** What is required **
Where does the string "Invariants" occur in the records? Copy each line that holds it.

** Supplied information **

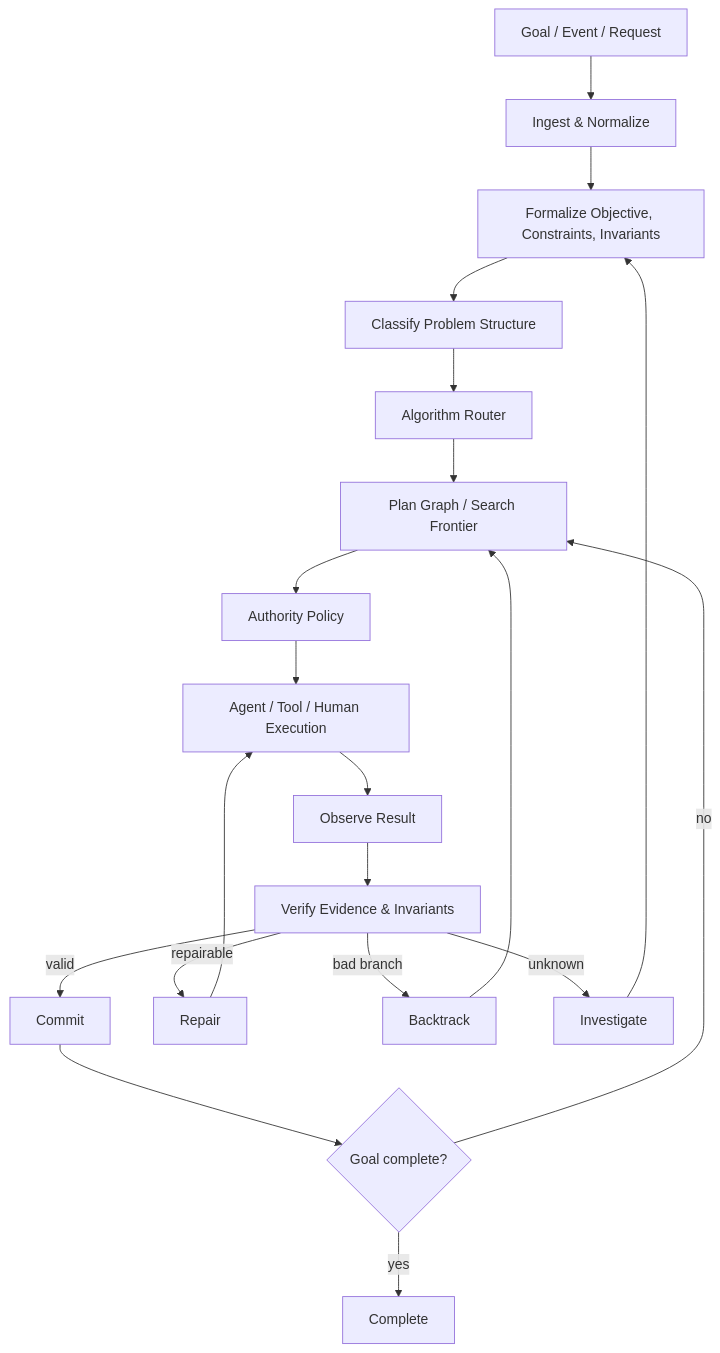
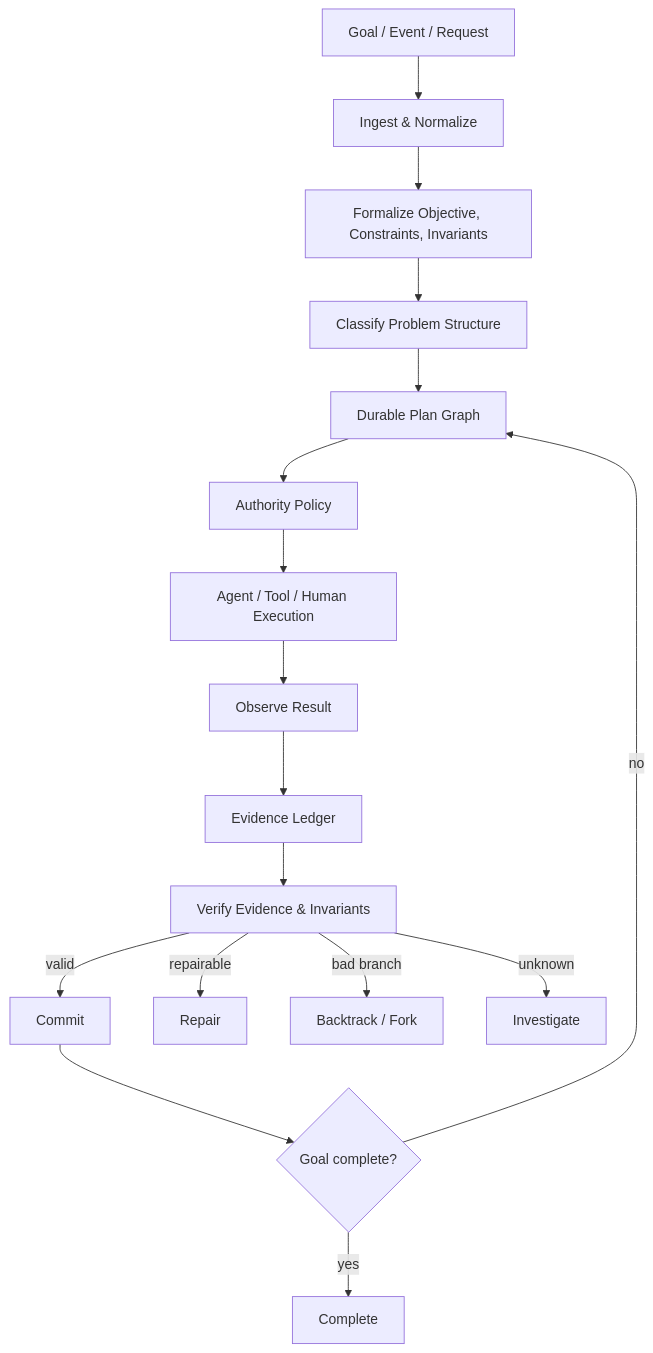
The diagram in README.md (halthinks/AASM), drawn with Mermaid before and after one commit. The commit also changed other lines of this file and 1 other file, not shown here.

Commit message:
AASM v0.5: publish durable cognition documentation

````diff
--- a/README.md
+++ b/README.md
@@ -71,22 +50,19 @@
 ```mermaid
 flowchart TD
     G[Goal / Event / Request] --> I[Ingest & Normalize]
     I --> F[Formalize Objective, Constraints, Invariants]
     F --> C[Classify Problem Structure]
-    C --> R[Algorithm Router]
-    R --> P[Plan Graph / Search Frontier]
+    C --> P[Durable Plan Graph]
     P --> A[Authority Policy]
     A --> X[Agent / Tool / Human Execution]
     X --> O[Observe Result]
-    O --> V[Verify Evidence & Invariants]
+    O --> E[Evidence Ledger]
+    E --> V[Verify Evidence & Invariants]
     V -->|valid| K[Commit]
-    V -->|repairable| E[Repair]
-    V -->|bad branch| B[Backtrack]
+    V -->|repairable| R[Repair]
+    V -->|bad branch| B[Backtrack / Fork]
     V -->|unknown| N[Investigate]
     K --> D{Goal complete?}
     D -->|no| P
     D -->|yes| Z[Complete]
-    E --> X
-    B --> P
-    N --> F
 ```
````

** Response to the task **
     I --> F[Formalize Objective, Constraints, Invariants]
-    O --> V[Verify Evidence & Invariants]
+    E --> V[Verify Evidence & Invariants]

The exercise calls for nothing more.